I stared out the floor-to-ceiling windows of the Muncie Fieldhouse and watched the rain come down in sheets as I talked to Mark.
The rain, it made me nervous. In a pre-race meeting, the race director gave us an overview of the course and warned that some of it could be underwater. More of it would be wet. He advised that we don't look at our watches and just have fun.
Fun, running 13.1 miles in the rain – and I mean rain. R-A-I-N. Interesting.
Silas, he made me nervous, too. I had fed him as much as I could that morning, and I had pumped what I could. A whopping 3.5 ounces. It would tie him over but that would be it.
"Don't worry about us," Mark said. "Run your half marathon."
I handed the phone back to the volunteer from whom I had borrowed it. I couldn't decide if I was relieved or disappointed with his response.
It was 9:20 when the race director finally coerced us out to the start line. The rain had slowed from the monsoon-like storm but it was still steady. It was cool enough, perfect on any other day, that I didn't want to just stand there. I didn't want to begin visualizing what awaited me. I wanted to go. And from the conversations I heard around me, I don't think I was the only one.
But, soon enough, we were off.
My goal for this early section of the was not to get caught up in the excitement of the race; to avoid letting those running a shorter distance push me (there was also a 5K and 10K); and walk 1 minute at each water stop.
I had told Mark that I anticipated that I would finish between 2:05 and 2:10 but thought I'd be closer to 2:10, with an average pace around 10 minutes. A good day would mean a pace of 9:59 or faster.
And so it was with a bit of anxiety that I saw the first mile beep in at 9:40. Too fast, too soon.
I tried to rein it in the second mile, a task made easier by the terrain in the wetland. It was indeed wet but there wasn't much standing water. The trail, though, was a mix of wood bridges (slick) and a crushed limestone or sand, which offered additional resistance. I also walked 30 seconds through the first water stop.
But still I clocked a 9:49 mile.
If you had asked me just an hour earlier, I would have emphatically told you that I would be miserable running a half marathon in these conditions – especially as I wasn't 100 percent confident I was well-trained for the event and I am 5 months post-partum.
Yet, I wasn't hating running. I was actually kind of loving it.
I felt strong. I felt smooth. And I was passing people in an almost strategic fashion. Before I went ahead, I would mentally note if it was me being competitive or whether I was running my race. I wanted to do the half my way. I also took my walk breaks as I promised myself and drank two cups of water at each aid station.
Miles 3-6: 9:34, 9:56 (walked one minute at aid station), 9:37, 9:49
From there, the course took runners on a long out and back on the White River Greenway. It's a section that might have been quite tedious but there were some small hills to keep things interesting. They weren't anything to make you curse but enough to slow you down. I was happy, though, to feel steady as I climbed.

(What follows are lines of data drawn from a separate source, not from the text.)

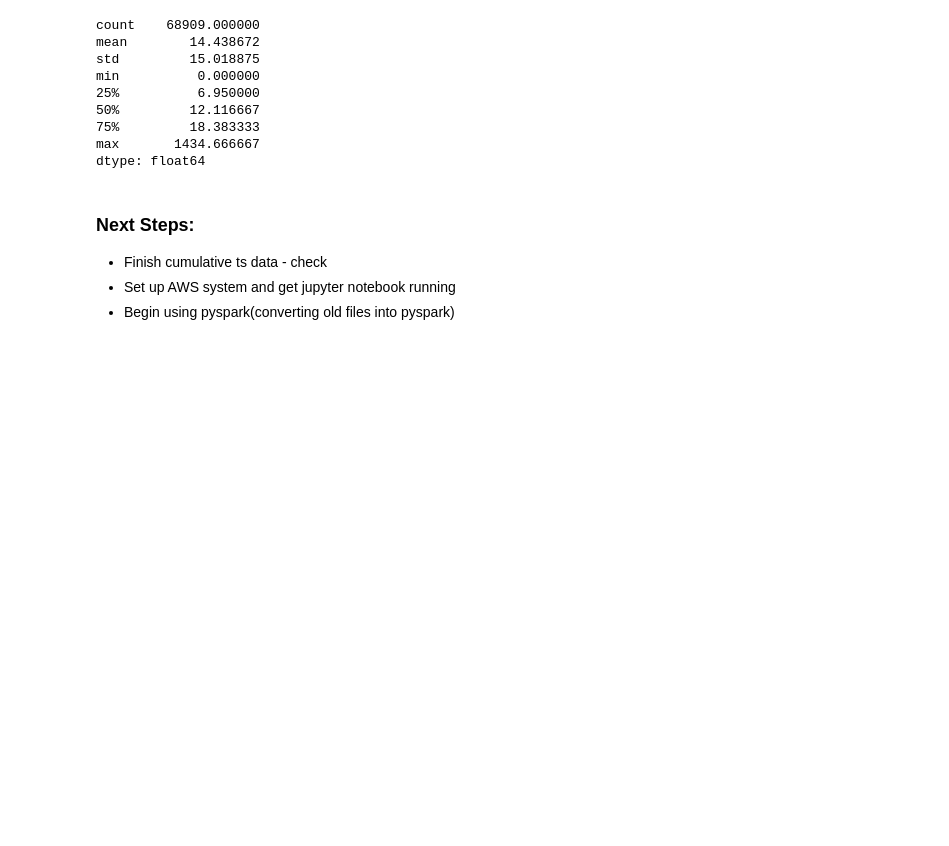
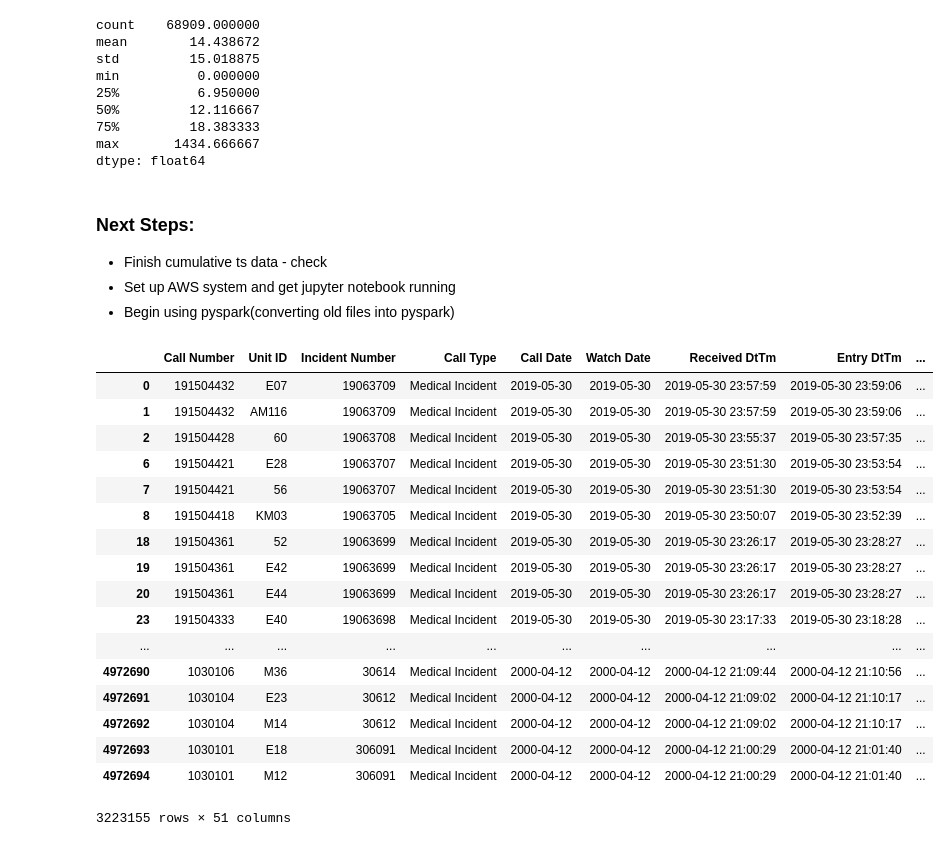
Before and after one commit to tcbonds/Project-5, a Jupyter notebook: SF_EMS_EDA.ipynb, the cells around one changed output. Saved outputs shown, nothing was run; the diff lists cells and outputs as text; code cells hidden in the pictures; blank space fills up the shorter version.

```diff
--- a/SF_EMS_EDA.ipynb
+++ b/SF_EMS_EDA.ipynb
@@ -604,3 +615,24 @@ dtype: float64
 - Finish cumulative ts data - check
 - Set up AWS system and get jupyter notebook running
 - Begin using pyspark(converting old files into pyspark)
+# %%
+Medical_All
+# %% [output]
+|  | Call Number | Unit ID | Incident Number | Call Type | Call Date | Watch Date | Received DtTm | Entry DtTm | ... |
+| 0 | 191504432 | E07 | 19063709 | Medical Incident | 2019-05-30 | 2019-05-30 | 2019-05-30 23:57:59 | 2019-05-30 23:59:06 | ... |
+| 1 | 191504432 | AM116 | 19063709 | Medical Incident | 2019-05-30 | 2019-05-30 | 2019-05-30 23:57:59 | 2019-05-30 23:59:06 | ... |
+| 2 | 191504428 | 60 | 19063708 | Medical Incident | 2019-05-30 | 2019-05-30 | 2019-05-30 23:55:37 | 2019-05-30 23:57:35 | ... |
+| 6 | 191504421 | E28 | 19063707 | Medical Incident | 2019-05-30 | 2019-05-30 | 2019-05-30 23:51:30 | 2019-05-30 23:53:54 | ... |
+| 7 | 191504421 | 56 | 19063707 | Medical Incident | 2019-05-30 | 2019-05-30 | 2019-05-30 23:51:30 | 2019-05-30 23:53:54 | ... |
+| 8 | 191504418 | KM03 | 19063705 | Medical Incident | 2019-05-30 | 2019-05-30 | 2019-05-30 23:50:07 | 2019-05-30 23:52:39 | ... |
+| 18 | 191504361 | 52 | 19063699 | Medical Incident | 2019-05-30 | 2019-05-30 | 2019-05-30 23:26:17 | 2019-05-30 23:28:27 | ... |
+| 19 | 191504361 | E42 | 19063699 | Medical Incident | 2019-05-30 | 2019-05-30 | 2019-05-30 23:26:17 | 2019-05-30 23:28:27 | ... |
+| 20 | 191504361 | E44 | 19063699 | Medical Incident | 2019-05-30 | 2019-05-30 | 2019-05-30 23:26:17 | 2019-05-30 23:28:27 | ... |
+| 23 | 191504333 | E40 | 19063698 | Medical Incident | 2019-05-30 | 2019-05-30 | 2019-05-30 23:17:33 | 2019-05-30 23:18:28 | ... |
+| ... | ... | ... | ... | ... | ... | ... | ... | ... | ... |
+| 4972690 | 1030106 | M36 | 30614 | Medical Incident | 2000-04-12 | 2000-04-12 | 2000-04-12 21:09:44 | 2000-04-12 21:10:56 | ... |
+| 4972691 | 1030104 | E23 | 30612 | Medical Incident | 2000-04-12 | 2000-04-12 | 2000-04-12 21:09:02 | 2000-04-12 21:10:17 | ... |
+| 4972692 | 1030104 | M14 | 30612 | Medical Incident | 2000-04-12 | 2000-04-12 | 2000-04-12 21:09:02 | 2000-04-12 21:10:17 | ... |
+| 4972693 | 1030101 | E18 | 306091 | Medical Incident | 2000-04-12 | 2000-04-12 | 2000-04-12 21:00:29 | 2000-04-12 21:01:40 | ... |
+| 4972694 | 1030101 | M12 | 306091 | Medical Incident | 2000-04-12 | 2000-04-12 | 2000-04-12 21:00:29 | 2000-04-12 21:01:40 | ... |
+3223155 rows × 51 columns
```
Also changed, not shown: parts of 2 cells of this notebook, 2 other files.
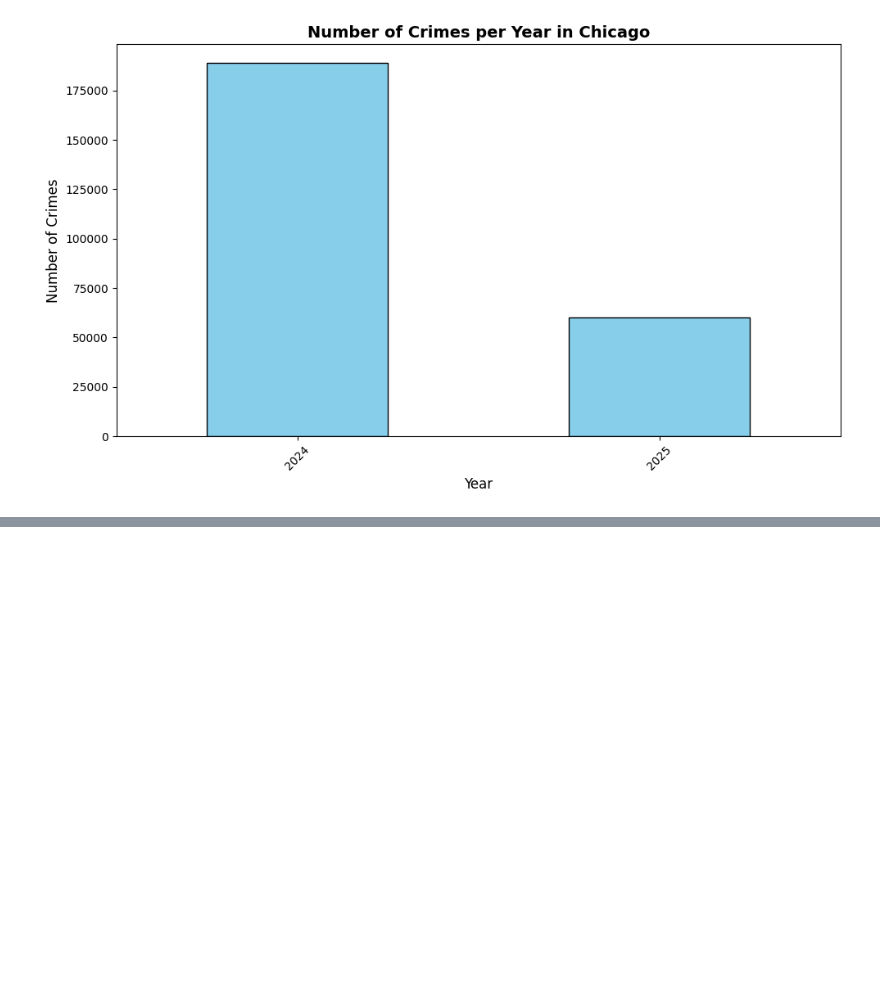
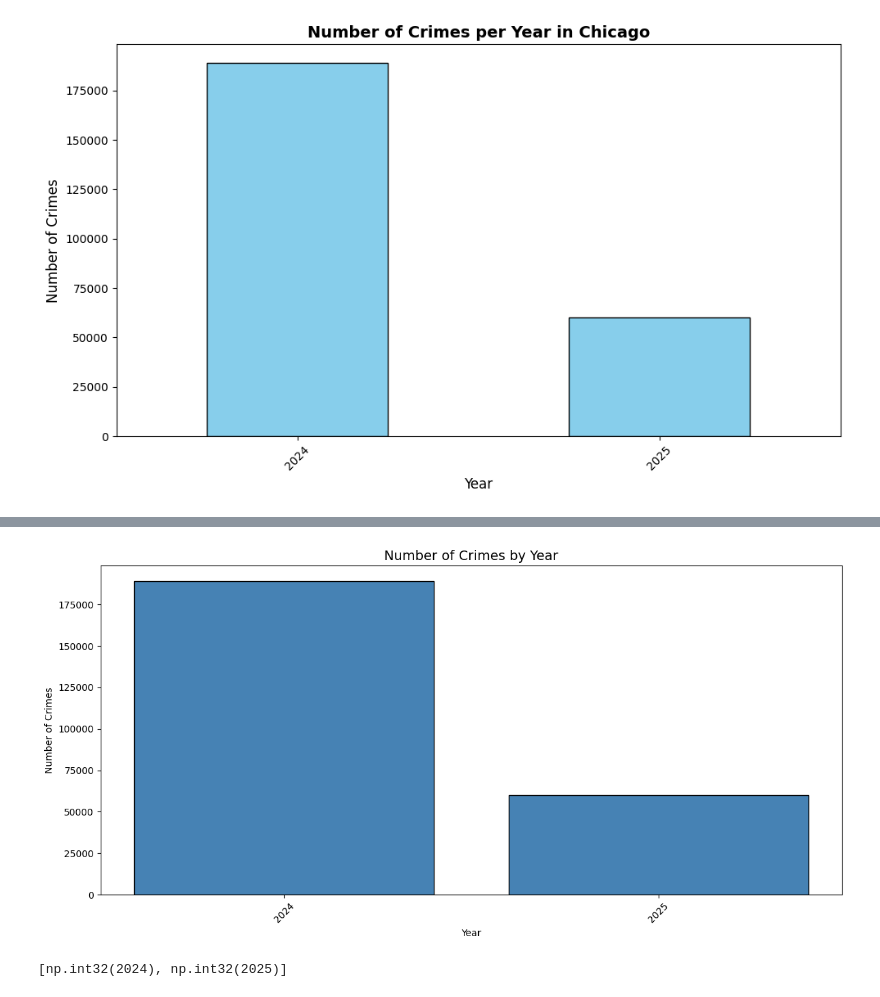
Before and after one commit to owen-decastro/PELEC_repo_of_act, a Jupyter notebook: midterm_exam.ipynb, the cells around one changed output, grey strips where cells are left out. Saved outputs shown, nothing was run; the diff lists cells and outputs as text; code cells hidden in the pictures; blank space fills up the shorter version.

```diff
--- a/midterm_exam.ipynb
+++ b/midterm_exam.ipynb
@@ -416,0 +489,26 @@ plt.show()
+# %%
+import matplotlib.pyplot as plt
+import pandas as pd
+
+# Extract Year from Date
+df['Year'] = pd.to_datetime(df['Date'], errors='coerce').dt.year
+
+# Group by year
+crime_by_year = df.groupby('Year').size()
+
+# Plot
+plt.figure(figsize=(12,6))
+plt.bar(crime_by_year.index, crime_by_year.values, color='steelblue', edgecolor='black')
+plt.title("Number of Crimes by Year", fontsize=14)
+plt.xlabel("Year")
+plt.ylabel("Number of Crimes")
+plt.xticks(crime_by_year.index, rotation=45)
+plt.tight_layout()
+plt.show()
+# %% [output]
+[figure, added]
+# %%
+years = sorted(df['Year'].dropna().unique())
+years
+# %% [output]
+[np.int32(2024), np.int32(2025)]
```
Also changed, not shown: parts of 35 cells of this notebook.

It made me feel like the hill work I have been doing is paying off.
My one real frustration was that the course was coming up short on my watch. It was a consistent 0.2 for a while and then three-tenths. I felt like I was doing great work and yet, in a way, it wasn't going to "count." I wanted it to count. I needed it to count.
Miles 7-10: 9:30, 9:43, 9:33, 9:24
But ... yeah. I hadn't done that. I could feel my legs grow tired, and I was getting antsy. I wanted to be done. I wanted to see my boys (and see how they had done). I wanted to go to the children's museum.
I bargained with myself that I would stay steady and make the last mile fastest. I could do that. I know how to finish strong.
And that's just what I did.
I wish I had a photo from the finish because I was kicking. K-I-C-K-I-N-G. My Strava stats report that I was down to a 7:23 pace in the final stretch and had been in the 7's for at least two-tenths of a mile.
Let me tell you – it felt good. It felt good to finish strong. It felt good to cross a finish line when I had been so ready to quit a couple hours earlier.
It felt good to surprise myself.
My final splits, according to my Soleus, were 9:38, 9:48, 8:48 with a total mileage of 12.8. My time is different from the watch and official clock by more than a minute so I'm taking the race clock (longer) and giving myself credit for 13.1.
The time – 2:04:27. Average pace – 9:30.
A couple of notes:
• The start delay really messed with my eating. I could feel my stomach grumble as the National Anthem was sung, and I knew it wasn't a good sign. Thankfully, I had brought an extra gel and took it 15 minutes before the start.
• There were fewer water stops than the initial race notes had indicated. I didn't notice it on the follow-up email and was a bit disappointed at mile 5. As wet as it was, I was rather dry. I needed some water ... and I needed a gel. I ended up waiting until mile 6.
• I had a popsicle. I did, I did. I rejected the first offering around mile 7 but at mile 10, it sound amazing. I ate about a quarter with my second gel before going on my way.
• I was off my predicted finish time enough that the boys missed me coming through the chute. I guess I wasn't the only one surprised by my time!